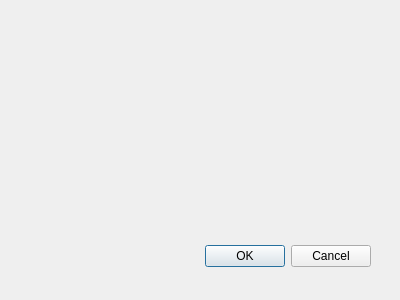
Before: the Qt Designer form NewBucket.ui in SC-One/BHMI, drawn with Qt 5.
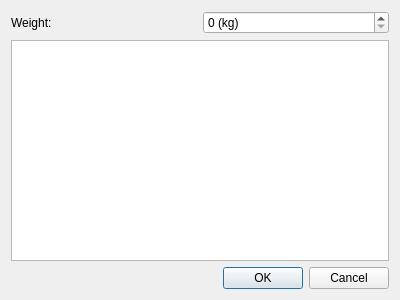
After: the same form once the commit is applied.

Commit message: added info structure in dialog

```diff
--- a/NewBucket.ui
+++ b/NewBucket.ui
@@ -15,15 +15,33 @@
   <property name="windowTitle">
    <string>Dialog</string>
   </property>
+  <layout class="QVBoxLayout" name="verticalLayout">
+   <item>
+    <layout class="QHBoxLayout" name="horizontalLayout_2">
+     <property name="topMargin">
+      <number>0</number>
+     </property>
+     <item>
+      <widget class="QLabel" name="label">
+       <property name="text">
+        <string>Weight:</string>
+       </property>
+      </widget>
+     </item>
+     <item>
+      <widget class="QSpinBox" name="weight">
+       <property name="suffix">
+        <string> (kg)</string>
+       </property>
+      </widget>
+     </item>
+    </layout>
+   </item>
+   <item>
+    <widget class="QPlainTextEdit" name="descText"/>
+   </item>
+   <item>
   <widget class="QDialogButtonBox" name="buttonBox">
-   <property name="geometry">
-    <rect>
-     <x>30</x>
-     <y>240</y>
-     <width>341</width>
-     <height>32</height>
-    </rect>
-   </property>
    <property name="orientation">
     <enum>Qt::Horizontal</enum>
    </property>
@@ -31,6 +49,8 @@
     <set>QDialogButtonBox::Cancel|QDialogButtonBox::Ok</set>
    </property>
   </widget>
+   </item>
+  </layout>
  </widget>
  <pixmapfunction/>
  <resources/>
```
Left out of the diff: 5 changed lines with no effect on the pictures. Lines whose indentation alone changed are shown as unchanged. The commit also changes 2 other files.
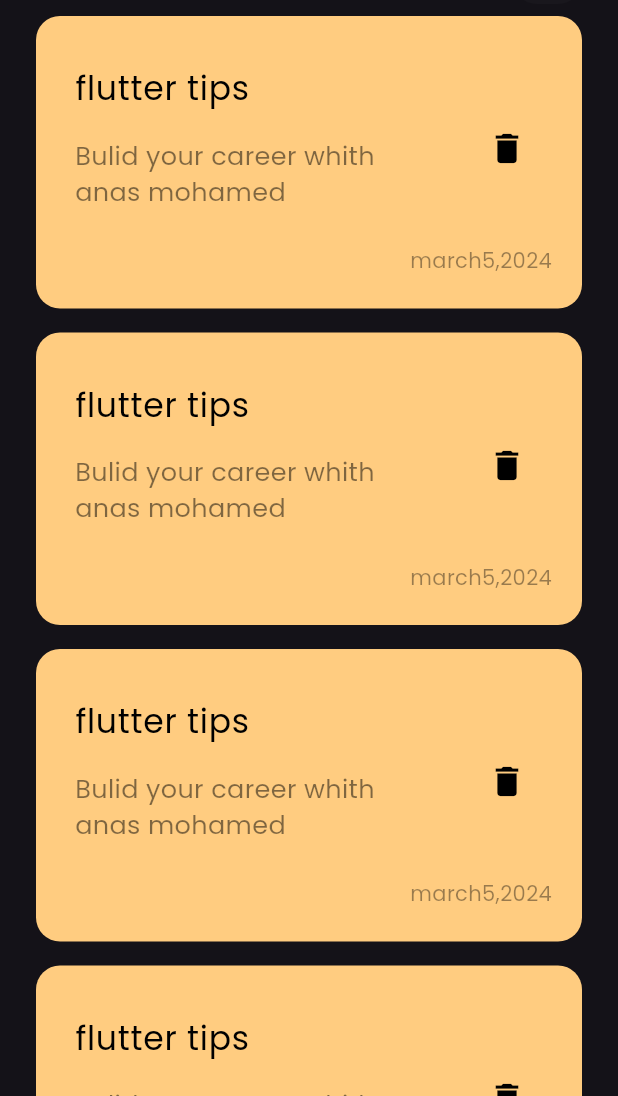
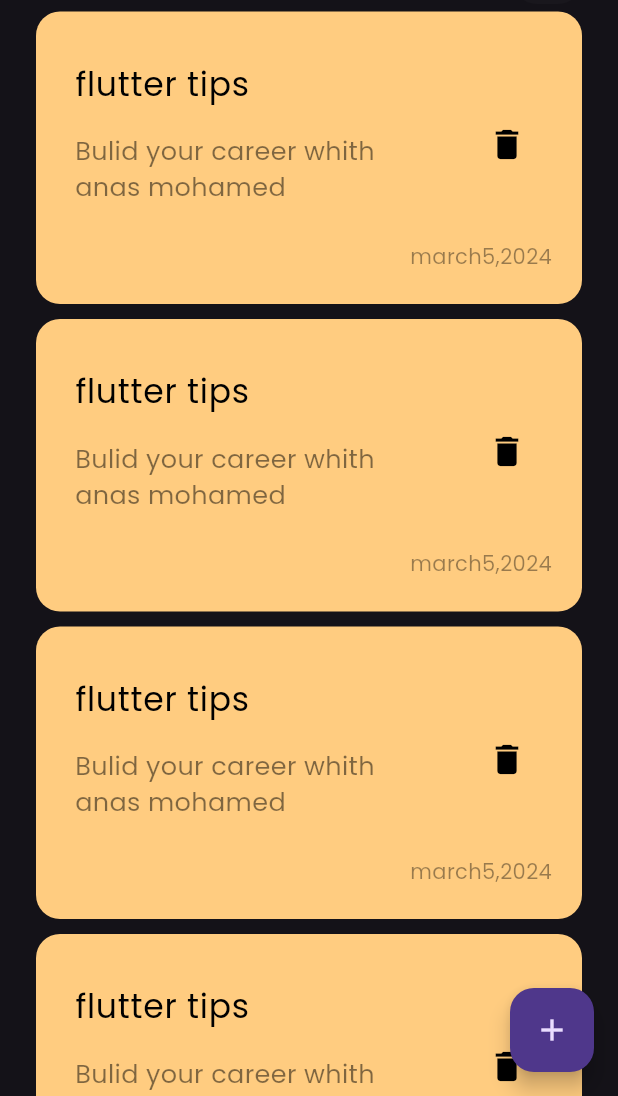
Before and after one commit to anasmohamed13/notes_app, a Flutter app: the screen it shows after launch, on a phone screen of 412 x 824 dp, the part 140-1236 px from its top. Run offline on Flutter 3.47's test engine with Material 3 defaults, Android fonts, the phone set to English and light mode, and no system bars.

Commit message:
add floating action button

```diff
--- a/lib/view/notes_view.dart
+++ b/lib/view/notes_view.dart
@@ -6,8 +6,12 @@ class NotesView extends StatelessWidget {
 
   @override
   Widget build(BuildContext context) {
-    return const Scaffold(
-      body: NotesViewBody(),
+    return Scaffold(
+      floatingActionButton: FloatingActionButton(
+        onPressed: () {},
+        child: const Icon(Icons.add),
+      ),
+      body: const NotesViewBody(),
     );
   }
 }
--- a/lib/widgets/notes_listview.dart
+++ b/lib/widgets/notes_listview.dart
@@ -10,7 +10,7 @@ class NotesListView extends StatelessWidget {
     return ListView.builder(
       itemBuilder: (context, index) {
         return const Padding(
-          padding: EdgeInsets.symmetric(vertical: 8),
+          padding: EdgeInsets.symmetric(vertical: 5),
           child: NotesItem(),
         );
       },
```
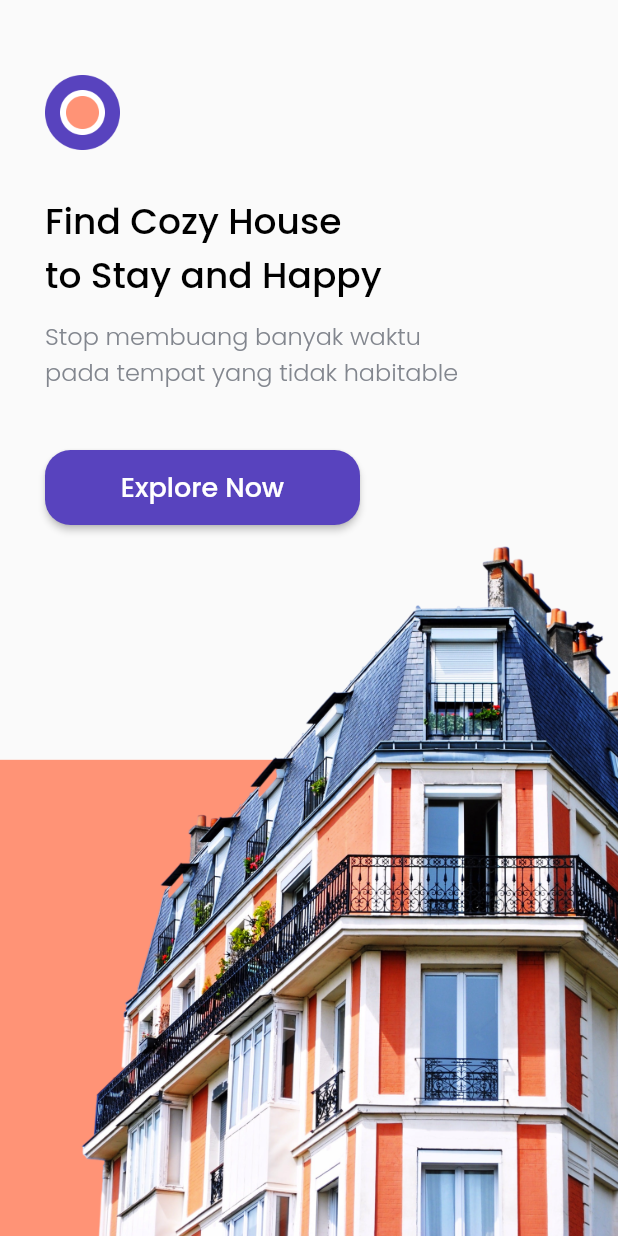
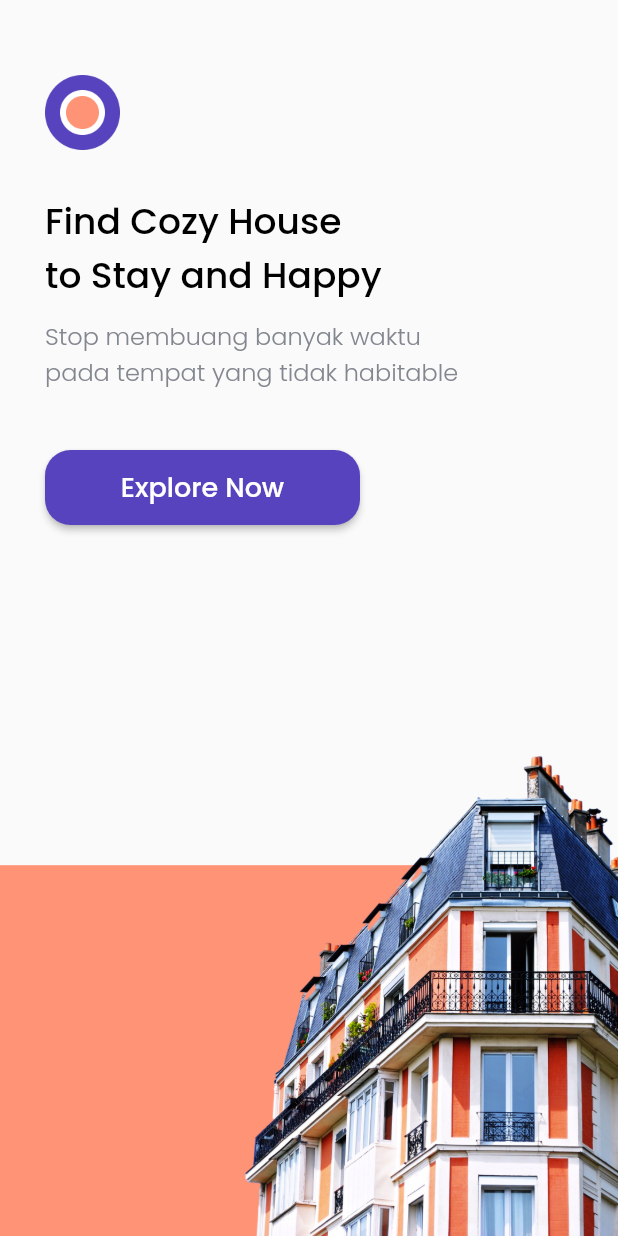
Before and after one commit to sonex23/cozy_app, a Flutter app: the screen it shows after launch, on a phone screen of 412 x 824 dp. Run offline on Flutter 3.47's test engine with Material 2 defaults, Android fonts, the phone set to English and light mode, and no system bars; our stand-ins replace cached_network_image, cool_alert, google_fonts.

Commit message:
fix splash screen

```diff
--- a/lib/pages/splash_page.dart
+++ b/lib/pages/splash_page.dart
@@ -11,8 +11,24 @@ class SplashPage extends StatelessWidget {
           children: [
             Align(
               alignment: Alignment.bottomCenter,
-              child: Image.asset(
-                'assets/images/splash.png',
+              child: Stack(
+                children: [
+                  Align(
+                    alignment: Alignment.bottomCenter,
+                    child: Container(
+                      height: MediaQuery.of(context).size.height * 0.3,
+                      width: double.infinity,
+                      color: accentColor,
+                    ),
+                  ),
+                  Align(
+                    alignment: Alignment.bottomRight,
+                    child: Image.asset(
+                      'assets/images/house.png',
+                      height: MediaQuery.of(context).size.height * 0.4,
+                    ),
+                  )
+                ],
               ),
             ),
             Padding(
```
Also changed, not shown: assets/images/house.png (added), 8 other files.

- **What you will do**:
Search the preceding listing for "dart" and extract every line where it is found.

- **Answer area**:
--- a/lib/view/notes_view.dart
+++ b/lib/view/notes_view.dart
--- a/lib/widgets/notes_listview.dart
+++ b/lib/widgets/notes_listview.dart
--- a/lib/pages/splash_page.dart
+++ b/lib/pages/splash_page.dart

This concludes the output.